As far as easy, straight-to-e-reader publishing goes, Amazon’s Kindle Direct Publishing is still the reigning champion, in no small part because the Kindle still remains the leading e-reader on the market. Barnes and Noble has had its own self-publishing software for years, but you wouldn’t know by the numbers; while PubIt! attracted 20 percent more independent authors every quarter, Kindle is already overflowing with them, to the point where 27 of Kindle’s top selling 100 books are self-published. And while 25% of books on the Nook platform are self published, between CreateSpace and KDP, that number is most likely much higher on Amazon’s vast marketplace

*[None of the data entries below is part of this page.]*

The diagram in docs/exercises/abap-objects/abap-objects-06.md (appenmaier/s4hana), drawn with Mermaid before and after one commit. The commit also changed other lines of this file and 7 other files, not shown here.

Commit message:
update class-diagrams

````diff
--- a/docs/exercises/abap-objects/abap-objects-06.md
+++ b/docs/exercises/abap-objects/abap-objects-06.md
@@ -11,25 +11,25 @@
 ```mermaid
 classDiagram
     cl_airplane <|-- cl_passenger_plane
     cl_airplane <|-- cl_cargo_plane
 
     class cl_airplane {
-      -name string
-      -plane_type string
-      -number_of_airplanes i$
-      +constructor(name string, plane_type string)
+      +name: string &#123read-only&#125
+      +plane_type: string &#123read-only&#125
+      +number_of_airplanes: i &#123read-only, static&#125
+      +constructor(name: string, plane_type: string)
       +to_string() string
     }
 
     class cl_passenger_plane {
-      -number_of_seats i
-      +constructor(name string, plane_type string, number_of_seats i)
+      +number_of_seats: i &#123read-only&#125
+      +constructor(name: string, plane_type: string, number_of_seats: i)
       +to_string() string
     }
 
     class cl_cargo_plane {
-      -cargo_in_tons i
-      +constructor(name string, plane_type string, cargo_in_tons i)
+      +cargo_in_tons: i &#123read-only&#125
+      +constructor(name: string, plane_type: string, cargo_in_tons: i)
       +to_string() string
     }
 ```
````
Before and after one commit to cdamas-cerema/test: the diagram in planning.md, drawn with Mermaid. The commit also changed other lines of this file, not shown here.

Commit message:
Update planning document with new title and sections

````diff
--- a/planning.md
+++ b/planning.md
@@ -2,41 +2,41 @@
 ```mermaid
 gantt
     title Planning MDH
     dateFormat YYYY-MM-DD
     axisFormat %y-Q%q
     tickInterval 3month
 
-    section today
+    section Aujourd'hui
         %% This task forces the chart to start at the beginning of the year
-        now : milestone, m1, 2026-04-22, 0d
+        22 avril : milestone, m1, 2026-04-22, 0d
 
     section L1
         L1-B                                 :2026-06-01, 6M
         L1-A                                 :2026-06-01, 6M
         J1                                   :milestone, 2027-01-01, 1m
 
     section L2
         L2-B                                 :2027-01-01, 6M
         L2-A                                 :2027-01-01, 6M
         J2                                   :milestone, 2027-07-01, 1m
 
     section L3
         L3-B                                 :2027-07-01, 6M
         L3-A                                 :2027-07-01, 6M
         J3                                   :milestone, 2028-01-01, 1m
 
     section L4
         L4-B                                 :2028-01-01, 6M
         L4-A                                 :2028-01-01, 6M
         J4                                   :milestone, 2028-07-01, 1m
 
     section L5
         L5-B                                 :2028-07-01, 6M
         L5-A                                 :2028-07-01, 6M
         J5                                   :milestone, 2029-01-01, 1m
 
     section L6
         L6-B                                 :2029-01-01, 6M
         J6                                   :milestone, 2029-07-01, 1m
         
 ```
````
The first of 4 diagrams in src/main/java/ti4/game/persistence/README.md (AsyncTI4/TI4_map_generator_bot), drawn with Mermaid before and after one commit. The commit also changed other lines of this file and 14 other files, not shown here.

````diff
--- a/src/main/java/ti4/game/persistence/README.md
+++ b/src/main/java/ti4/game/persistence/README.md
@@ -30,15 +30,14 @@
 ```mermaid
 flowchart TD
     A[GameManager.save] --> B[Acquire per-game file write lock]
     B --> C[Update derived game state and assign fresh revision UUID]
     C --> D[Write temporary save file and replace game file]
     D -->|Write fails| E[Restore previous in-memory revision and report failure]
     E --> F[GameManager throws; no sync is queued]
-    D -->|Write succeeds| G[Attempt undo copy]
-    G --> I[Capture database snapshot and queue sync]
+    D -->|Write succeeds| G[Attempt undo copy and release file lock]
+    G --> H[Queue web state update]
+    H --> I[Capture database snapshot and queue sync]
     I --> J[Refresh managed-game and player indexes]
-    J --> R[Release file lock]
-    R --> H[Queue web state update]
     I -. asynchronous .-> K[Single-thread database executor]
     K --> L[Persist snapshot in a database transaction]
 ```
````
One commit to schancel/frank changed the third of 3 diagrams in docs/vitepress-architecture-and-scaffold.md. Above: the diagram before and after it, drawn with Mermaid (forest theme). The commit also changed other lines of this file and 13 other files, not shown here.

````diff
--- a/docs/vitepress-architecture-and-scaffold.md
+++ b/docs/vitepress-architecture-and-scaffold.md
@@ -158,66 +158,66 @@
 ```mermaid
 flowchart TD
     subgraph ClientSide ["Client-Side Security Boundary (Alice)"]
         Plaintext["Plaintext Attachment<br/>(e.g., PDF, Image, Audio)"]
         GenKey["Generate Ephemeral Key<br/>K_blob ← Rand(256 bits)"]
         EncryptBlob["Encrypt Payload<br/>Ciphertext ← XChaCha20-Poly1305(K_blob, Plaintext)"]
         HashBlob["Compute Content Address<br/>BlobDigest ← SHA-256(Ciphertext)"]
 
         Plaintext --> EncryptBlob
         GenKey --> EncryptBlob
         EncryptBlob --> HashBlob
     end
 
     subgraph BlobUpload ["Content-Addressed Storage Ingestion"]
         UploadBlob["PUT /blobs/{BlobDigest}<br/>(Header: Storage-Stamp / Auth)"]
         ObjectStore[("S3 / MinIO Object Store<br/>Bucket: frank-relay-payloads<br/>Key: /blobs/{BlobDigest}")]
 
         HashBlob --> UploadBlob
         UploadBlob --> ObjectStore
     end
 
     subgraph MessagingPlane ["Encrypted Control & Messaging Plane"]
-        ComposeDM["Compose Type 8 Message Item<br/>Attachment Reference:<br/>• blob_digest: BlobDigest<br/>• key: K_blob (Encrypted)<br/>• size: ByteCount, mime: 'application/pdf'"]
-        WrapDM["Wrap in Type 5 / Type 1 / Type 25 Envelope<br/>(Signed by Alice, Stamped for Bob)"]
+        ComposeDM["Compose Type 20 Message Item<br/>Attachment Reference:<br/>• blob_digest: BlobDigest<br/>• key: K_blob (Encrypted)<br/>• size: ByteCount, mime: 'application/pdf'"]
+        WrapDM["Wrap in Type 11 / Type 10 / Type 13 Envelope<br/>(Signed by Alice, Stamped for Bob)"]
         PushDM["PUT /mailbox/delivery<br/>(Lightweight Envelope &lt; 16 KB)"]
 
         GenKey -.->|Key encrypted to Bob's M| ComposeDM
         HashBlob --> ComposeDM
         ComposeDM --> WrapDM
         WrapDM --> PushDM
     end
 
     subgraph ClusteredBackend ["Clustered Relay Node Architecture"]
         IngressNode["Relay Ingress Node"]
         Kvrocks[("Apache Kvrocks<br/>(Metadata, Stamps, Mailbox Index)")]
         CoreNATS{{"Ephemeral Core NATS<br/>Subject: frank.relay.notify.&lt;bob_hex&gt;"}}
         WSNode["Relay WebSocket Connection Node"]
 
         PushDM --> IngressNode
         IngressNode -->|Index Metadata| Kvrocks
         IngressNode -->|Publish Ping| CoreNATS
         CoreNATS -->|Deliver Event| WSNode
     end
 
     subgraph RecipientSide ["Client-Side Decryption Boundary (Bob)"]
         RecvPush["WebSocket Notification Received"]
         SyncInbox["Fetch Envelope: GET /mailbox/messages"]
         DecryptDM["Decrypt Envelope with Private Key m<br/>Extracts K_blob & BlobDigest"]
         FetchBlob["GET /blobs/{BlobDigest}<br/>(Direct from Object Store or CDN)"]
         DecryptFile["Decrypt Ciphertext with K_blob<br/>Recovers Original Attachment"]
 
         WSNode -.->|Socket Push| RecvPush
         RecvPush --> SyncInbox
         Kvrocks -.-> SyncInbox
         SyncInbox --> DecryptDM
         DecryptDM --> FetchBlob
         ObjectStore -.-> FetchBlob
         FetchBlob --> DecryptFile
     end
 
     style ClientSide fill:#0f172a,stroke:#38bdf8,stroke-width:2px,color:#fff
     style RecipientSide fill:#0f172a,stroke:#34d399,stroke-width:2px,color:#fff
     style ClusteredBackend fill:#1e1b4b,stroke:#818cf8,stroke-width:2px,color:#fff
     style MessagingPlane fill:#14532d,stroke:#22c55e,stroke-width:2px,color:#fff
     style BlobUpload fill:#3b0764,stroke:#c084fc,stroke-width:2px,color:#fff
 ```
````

Nook fans will be happy to note that Barnes and Noble is looking to change all that, however. Yesterday they announced the relaunch of their self-publishing program under a new name, Nook Press (which already sounds much more enticing as a publishing platform, in our opinion!). This new platform has web-based content tools for authors to write, edit, format and publish their work, as well as an online forum for writers to share their work securely, and merchandising opportunities in the Nook Store.
Authors who opt to use the Nook system will be able price their titles between 99 cents and $199.99 and receive royalties accordingly. As The New York Business Journal reported, “For Nook Press Nook Books priced at or between $2.99 and $9.99, authors receive 65 percent of the list price for sold content. For those priced at $2.98 or less, or $10 or more, authors receive 40 percent of the list price. Nook Press authors will be compensated from the list price they set with no additional charges, regardless of file size.”
PaidContent writer Laura Hazard Owen notes that in contrast to Nook Press, Amazon’s KDP pays “a 70 percent royalty on most ebooks between $2.99 and $9.99 and a 35 percent royalty on those under $2.99 or over $9.99.” So if you were to publish a book between $2.99 and $9.99 — where most ebooks tend to fall — you might end up sticking with Amazon. But if you’re looking to release a string of short $2.00 books to just build up an audience, it might be worth checking out Nook. The competition at Nook may also be less intense, so you could even end up higher on the bestselling list than you would on Amazon.
While we’re waiting to see with everyone else whether or not Nook Press will be able to carve out a bigger role for itself in the self-publishing market, we’re very happy that the industry is getting more competitive. The more outlets there are for self-publishers, the likelier it is that self-publishing will be seen less as a passing fad and more as a viable business venture.